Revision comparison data
++++
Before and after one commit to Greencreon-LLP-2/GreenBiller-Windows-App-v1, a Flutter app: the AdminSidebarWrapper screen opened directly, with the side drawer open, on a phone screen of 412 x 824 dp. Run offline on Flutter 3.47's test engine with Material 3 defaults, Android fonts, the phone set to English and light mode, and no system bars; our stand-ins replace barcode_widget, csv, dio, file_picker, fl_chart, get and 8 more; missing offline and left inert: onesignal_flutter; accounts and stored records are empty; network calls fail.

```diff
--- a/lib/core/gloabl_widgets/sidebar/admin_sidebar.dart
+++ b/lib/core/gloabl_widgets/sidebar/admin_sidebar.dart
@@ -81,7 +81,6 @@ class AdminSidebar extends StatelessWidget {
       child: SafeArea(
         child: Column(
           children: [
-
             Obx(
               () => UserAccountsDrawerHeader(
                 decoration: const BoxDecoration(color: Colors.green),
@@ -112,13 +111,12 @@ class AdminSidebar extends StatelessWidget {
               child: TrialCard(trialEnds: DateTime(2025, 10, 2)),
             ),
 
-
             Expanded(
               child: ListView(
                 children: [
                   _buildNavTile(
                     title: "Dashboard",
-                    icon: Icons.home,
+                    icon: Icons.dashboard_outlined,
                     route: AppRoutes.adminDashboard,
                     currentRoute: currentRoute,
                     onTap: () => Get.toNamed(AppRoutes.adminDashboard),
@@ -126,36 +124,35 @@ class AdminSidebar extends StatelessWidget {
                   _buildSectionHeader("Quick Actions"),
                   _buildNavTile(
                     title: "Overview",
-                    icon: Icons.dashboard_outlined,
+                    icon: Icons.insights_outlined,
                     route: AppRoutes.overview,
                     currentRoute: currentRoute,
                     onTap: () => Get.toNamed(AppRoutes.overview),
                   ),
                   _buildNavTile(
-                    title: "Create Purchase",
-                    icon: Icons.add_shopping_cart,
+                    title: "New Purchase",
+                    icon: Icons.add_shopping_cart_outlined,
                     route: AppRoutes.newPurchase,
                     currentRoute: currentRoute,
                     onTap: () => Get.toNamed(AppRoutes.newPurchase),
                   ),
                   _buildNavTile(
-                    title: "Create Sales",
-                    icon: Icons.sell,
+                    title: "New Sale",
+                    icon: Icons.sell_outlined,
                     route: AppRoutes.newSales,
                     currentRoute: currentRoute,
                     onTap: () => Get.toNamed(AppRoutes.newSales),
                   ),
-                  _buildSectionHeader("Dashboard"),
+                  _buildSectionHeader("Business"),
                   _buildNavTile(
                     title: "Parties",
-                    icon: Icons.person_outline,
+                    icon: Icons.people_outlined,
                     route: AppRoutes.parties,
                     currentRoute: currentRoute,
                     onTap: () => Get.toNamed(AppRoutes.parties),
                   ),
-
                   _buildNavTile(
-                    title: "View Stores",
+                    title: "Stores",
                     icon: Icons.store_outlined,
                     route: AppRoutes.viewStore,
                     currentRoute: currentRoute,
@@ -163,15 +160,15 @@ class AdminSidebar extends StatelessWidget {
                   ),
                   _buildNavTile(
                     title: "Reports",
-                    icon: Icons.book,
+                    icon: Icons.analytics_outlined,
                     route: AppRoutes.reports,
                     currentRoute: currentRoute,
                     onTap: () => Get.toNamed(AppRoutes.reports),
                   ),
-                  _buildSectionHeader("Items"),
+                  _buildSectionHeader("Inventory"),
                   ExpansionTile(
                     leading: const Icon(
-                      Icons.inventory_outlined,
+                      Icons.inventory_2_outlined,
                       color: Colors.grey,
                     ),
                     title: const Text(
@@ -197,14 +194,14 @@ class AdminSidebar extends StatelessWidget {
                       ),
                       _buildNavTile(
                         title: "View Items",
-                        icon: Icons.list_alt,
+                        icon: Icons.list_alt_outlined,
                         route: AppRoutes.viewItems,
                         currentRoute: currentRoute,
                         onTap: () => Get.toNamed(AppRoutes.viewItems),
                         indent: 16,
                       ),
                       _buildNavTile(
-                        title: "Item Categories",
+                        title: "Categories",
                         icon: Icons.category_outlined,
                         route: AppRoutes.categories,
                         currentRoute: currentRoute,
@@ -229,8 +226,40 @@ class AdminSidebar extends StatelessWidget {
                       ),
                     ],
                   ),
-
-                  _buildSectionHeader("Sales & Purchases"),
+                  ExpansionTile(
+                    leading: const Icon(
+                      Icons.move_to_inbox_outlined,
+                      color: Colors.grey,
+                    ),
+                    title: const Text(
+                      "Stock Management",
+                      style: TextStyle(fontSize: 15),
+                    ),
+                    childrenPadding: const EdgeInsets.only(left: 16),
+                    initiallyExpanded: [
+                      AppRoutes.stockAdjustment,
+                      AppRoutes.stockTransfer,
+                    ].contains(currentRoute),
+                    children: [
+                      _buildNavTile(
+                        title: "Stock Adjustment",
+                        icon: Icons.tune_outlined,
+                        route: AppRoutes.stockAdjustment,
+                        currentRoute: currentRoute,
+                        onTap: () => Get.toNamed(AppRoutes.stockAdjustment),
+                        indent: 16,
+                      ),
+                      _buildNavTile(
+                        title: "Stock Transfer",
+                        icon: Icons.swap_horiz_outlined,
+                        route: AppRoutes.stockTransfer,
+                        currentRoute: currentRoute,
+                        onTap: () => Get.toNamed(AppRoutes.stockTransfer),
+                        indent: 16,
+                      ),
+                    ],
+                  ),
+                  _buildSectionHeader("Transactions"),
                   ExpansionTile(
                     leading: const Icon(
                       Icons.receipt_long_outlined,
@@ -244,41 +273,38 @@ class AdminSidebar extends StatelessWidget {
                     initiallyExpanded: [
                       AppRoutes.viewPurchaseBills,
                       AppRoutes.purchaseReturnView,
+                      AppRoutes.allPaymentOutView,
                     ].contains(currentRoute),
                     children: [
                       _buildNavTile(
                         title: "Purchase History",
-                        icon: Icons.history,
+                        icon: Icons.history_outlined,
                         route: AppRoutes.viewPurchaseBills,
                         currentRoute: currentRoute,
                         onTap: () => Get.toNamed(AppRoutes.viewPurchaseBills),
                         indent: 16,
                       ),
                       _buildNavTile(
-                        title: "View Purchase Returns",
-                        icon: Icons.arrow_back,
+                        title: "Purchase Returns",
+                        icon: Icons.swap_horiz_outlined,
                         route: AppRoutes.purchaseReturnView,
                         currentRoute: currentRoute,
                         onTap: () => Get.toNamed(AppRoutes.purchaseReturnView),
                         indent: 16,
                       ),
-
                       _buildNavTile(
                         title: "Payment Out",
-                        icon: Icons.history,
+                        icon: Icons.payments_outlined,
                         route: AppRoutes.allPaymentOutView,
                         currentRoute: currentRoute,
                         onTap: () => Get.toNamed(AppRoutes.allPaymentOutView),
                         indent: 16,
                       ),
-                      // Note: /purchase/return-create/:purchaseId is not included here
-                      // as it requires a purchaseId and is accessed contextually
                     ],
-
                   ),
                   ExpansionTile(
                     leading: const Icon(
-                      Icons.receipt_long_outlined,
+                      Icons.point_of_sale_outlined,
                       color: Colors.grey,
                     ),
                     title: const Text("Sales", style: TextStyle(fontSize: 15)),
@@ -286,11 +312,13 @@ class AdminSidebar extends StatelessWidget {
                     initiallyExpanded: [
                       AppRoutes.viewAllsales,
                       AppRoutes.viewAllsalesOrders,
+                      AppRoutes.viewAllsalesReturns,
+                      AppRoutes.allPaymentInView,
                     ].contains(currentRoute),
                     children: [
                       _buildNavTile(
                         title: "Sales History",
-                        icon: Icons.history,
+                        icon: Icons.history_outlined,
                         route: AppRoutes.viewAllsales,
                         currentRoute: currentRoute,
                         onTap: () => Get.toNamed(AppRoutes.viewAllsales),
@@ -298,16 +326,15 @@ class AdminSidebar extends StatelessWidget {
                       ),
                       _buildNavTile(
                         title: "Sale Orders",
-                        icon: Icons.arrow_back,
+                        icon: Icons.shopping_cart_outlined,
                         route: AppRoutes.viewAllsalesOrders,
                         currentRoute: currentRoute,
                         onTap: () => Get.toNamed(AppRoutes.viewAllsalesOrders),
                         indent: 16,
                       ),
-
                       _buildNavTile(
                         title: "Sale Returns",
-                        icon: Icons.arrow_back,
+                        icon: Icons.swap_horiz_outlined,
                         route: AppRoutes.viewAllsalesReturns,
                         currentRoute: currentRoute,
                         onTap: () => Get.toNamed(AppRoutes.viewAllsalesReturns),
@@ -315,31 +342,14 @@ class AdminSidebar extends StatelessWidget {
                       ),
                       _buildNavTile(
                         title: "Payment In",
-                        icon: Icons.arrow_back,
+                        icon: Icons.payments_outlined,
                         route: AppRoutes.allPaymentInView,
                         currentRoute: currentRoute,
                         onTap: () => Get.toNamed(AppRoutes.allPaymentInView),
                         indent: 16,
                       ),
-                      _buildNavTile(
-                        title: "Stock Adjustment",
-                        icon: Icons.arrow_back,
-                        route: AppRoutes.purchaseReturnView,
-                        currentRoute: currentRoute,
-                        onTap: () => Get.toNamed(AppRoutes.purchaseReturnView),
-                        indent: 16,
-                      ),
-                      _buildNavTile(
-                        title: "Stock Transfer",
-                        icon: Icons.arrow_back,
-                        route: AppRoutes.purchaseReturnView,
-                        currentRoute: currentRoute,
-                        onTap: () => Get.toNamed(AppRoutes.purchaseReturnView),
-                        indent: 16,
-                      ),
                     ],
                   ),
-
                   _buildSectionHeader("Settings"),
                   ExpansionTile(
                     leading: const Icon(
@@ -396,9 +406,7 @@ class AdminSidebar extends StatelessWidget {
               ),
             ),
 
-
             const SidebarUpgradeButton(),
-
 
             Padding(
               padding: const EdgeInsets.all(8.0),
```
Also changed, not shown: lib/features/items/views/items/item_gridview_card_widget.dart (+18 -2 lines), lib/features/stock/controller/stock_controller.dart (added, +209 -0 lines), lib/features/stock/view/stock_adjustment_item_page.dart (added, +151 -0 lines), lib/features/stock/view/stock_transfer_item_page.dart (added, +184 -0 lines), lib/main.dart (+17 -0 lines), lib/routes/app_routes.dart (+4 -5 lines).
++++
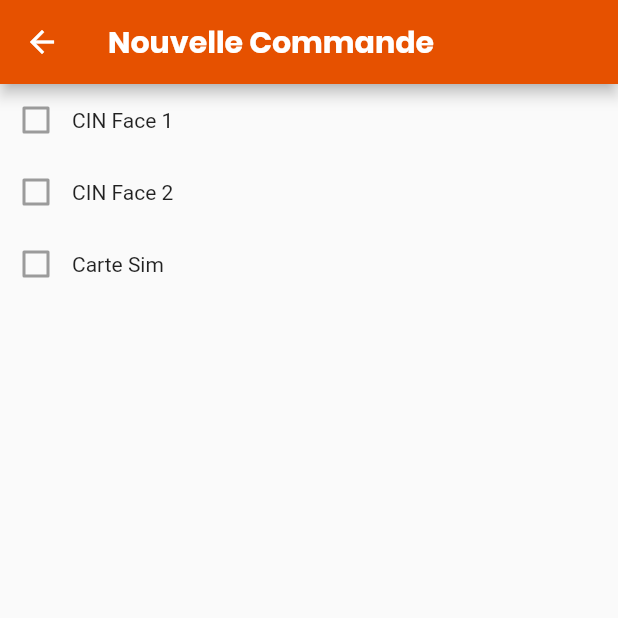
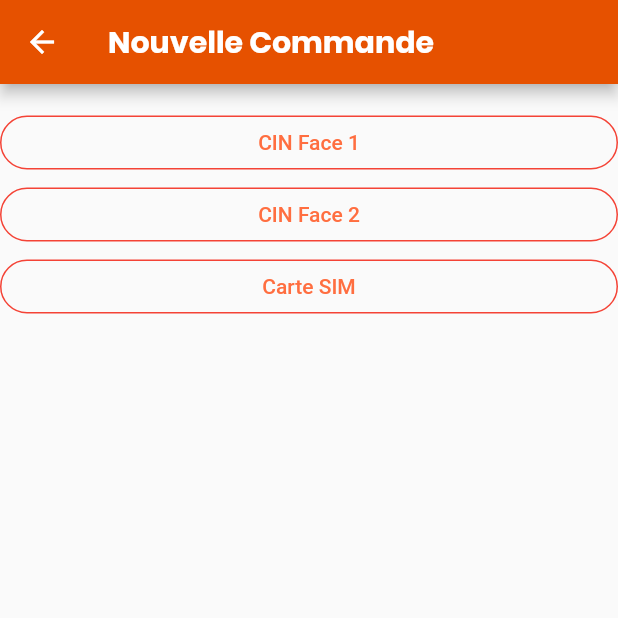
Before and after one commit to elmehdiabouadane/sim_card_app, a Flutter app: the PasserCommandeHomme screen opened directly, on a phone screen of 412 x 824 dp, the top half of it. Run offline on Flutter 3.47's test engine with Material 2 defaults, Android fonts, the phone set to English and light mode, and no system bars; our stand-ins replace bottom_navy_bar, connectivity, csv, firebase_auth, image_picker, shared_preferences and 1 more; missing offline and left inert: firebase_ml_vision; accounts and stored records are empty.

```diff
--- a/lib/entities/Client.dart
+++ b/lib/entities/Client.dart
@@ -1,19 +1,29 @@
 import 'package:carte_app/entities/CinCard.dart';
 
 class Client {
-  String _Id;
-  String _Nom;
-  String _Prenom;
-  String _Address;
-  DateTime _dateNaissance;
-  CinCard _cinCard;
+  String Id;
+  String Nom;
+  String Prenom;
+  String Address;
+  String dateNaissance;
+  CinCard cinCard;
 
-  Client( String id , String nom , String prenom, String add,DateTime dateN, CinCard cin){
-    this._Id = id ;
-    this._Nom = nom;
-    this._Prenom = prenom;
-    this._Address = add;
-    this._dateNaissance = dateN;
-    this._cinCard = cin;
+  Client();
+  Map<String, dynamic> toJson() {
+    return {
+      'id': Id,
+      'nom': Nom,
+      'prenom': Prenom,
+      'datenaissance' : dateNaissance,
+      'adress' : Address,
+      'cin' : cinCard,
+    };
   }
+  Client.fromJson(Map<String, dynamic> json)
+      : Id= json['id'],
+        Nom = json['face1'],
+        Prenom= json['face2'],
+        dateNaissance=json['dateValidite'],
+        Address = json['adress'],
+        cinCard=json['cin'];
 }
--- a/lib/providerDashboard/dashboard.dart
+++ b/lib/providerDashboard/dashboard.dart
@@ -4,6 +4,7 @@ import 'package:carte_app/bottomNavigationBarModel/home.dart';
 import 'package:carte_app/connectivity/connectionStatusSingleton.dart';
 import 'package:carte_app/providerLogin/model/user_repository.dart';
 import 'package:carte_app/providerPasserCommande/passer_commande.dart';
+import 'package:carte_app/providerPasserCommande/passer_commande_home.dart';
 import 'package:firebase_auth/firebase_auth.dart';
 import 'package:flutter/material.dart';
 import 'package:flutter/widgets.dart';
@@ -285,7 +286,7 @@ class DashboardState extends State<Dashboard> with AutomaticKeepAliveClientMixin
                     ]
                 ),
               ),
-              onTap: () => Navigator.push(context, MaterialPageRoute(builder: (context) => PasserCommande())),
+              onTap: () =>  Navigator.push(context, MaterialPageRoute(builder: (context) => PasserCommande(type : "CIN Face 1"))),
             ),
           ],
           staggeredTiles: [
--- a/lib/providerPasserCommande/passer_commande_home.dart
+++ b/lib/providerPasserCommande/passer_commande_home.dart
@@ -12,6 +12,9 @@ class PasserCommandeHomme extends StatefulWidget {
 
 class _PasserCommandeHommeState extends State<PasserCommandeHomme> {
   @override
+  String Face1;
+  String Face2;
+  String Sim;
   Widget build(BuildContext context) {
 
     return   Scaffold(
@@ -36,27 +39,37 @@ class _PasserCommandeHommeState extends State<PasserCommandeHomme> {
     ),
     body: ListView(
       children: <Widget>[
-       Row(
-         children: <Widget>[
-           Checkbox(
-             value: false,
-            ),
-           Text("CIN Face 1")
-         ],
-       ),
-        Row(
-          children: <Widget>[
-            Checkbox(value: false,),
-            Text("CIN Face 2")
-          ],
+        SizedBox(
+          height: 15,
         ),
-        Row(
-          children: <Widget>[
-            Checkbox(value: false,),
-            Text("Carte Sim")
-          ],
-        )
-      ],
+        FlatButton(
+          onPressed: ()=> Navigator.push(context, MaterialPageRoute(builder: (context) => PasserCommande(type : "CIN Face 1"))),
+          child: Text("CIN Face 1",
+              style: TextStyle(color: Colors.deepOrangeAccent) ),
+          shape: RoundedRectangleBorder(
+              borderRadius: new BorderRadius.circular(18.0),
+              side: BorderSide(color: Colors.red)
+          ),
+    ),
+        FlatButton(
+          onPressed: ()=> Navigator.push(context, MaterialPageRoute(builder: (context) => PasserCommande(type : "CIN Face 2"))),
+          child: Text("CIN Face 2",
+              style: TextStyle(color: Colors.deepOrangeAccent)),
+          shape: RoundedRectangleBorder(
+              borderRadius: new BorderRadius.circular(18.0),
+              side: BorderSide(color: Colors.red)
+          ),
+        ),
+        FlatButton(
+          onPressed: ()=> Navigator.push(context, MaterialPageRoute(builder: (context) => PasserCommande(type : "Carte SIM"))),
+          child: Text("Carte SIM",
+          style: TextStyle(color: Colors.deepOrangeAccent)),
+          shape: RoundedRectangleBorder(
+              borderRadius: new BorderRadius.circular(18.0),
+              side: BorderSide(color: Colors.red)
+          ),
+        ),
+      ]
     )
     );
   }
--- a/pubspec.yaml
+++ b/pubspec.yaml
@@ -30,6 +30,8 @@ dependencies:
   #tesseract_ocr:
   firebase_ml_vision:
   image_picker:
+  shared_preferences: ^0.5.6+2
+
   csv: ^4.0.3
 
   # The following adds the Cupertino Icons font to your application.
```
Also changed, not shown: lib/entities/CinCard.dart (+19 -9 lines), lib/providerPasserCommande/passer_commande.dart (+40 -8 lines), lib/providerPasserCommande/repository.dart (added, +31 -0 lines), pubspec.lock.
++++
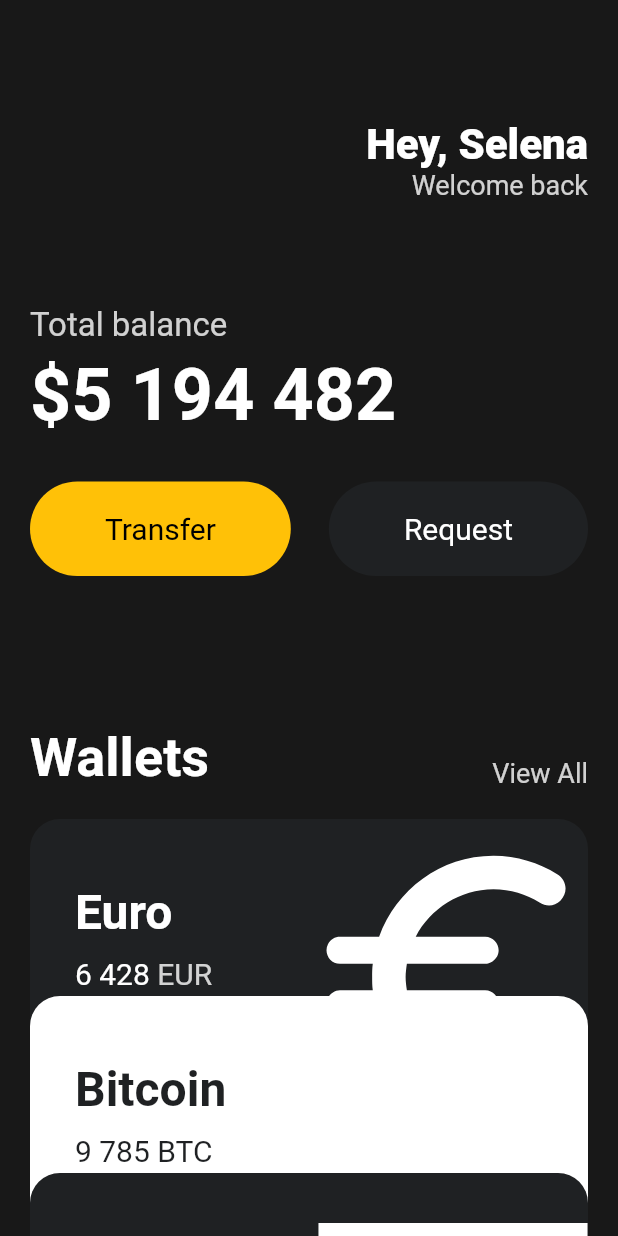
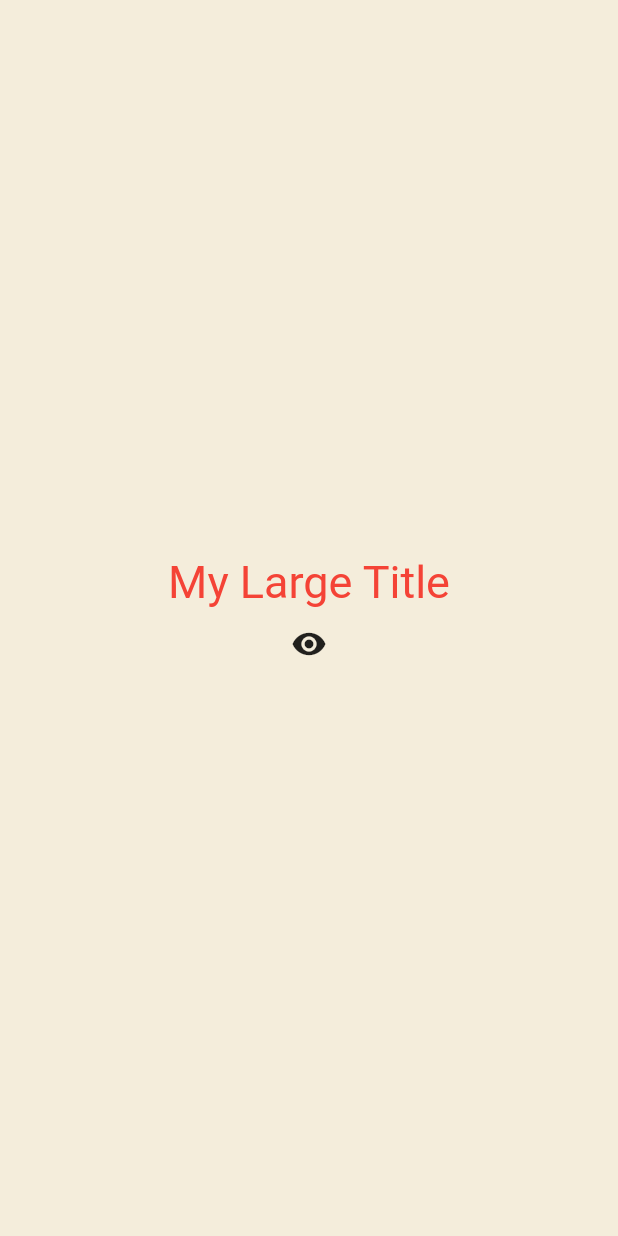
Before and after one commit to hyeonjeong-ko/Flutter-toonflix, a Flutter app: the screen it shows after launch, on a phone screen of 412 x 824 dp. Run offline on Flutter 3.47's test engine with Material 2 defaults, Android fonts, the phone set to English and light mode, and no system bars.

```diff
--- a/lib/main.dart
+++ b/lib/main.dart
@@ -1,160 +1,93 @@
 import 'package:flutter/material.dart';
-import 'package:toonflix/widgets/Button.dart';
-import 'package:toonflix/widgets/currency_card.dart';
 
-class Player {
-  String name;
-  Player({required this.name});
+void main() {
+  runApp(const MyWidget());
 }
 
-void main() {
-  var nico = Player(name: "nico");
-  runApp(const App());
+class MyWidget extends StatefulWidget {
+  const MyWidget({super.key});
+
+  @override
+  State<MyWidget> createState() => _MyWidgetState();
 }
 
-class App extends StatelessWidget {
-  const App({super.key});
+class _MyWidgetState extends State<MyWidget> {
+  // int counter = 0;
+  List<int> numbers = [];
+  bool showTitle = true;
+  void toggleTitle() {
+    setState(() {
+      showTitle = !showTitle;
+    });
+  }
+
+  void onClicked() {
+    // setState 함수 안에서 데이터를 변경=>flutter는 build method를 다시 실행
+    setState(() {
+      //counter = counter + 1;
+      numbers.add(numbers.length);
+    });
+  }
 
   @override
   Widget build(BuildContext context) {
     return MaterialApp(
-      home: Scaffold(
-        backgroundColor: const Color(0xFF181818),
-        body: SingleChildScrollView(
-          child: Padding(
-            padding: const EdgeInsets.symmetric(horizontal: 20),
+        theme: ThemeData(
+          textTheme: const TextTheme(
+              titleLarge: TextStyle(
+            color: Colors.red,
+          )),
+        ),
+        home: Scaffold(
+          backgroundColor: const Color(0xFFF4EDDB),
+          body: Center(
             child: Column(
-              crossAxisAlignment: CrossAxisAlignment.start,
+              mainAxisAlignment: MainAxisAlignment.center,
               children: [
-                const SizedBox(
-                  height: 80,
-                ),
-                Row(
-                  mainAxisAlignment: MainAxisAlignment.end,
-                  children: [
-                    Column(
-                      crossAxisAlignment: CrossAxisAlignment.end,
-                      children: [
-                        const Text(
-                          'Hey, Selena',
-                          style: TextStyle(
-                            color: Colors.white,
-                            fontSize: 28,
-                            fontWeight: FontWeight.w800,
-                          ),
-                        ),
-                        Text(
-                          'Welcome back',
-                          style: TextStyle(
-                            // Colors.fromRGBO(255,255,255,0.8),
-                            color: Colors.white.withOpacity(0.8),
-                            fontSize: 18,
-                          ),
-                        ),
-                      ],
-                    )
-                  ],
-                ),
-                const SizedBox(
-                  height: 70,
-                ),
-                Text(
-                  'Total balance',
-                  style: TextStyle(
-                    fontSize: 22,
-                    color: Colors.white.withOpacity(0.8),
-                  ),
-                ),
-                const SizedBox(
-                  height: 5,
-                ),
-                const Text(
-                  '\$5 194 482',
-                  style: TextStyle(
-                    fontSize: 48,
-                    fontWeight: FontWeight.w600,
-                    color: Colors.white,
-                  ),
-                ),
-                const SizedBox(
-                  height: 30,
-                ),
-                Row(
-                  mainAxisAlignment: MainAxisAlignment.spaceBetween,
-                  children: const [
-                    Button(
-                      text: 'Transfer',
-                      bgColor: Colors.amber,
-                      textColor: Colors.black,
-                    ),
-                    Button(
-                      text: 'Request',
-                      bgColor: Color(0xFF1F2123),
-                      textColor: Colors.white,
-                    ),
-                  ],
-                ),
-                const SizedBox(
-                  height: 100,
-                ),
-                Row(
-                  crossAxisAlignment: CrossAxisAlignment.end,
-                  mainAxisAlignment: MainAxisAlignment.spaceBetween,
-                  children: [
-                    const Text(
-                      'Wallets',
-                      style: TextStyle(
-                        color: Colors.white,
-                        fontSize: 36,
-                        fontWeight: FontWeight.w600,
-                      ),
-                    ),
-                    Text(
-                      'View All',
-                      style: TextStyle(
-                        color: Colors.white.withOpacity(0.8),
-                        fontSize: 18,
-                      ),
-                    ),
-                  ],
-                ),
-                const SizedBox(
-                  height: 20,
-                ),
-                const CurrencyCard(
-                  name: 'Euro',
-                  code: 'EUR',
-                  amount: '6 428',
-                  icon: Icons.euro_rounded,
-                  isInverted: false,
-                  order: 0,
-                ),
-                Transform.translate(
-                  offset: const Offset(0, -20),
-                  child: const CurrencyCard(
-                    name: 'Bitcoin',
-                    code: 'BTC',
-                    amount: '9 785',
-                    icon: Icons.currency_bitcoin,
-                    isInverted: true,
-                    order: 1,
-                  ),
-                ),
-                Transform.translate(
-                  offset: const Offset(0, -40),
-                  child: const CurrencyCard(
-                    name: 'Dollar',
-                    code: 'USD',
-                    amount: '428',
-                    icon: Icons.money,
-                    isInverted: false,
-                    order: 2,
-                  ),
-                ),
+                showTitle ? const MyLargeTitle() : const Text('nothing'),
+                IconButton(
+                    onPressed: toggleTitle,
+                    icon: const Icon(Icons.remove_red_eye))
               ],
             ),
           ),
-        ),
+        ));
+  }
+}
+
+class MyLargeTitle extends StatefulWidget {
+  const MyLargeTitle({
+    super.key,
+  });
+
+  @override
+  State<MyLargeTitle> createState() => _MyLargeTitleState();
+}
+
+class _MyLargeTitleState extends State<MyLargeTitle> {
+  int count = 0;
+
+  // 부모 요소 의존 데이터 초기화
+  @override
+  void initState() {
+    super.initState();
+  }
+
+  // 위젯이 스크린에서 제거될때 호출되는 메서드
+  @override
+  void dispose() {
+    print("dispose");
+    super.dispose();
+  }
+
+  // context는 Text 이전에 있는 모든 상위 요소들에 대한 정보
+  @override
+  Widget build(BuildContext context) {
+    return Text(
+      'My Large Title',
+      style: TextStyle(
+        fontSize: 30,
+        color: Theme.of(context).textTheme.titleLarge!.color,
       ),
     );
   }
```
++++
● **INSTRUCTIONS FOR THE TASK**:
From the records above, how many lines include the word "core"? Only the number is wanted.

● **EXERCISE ANSWER**:
2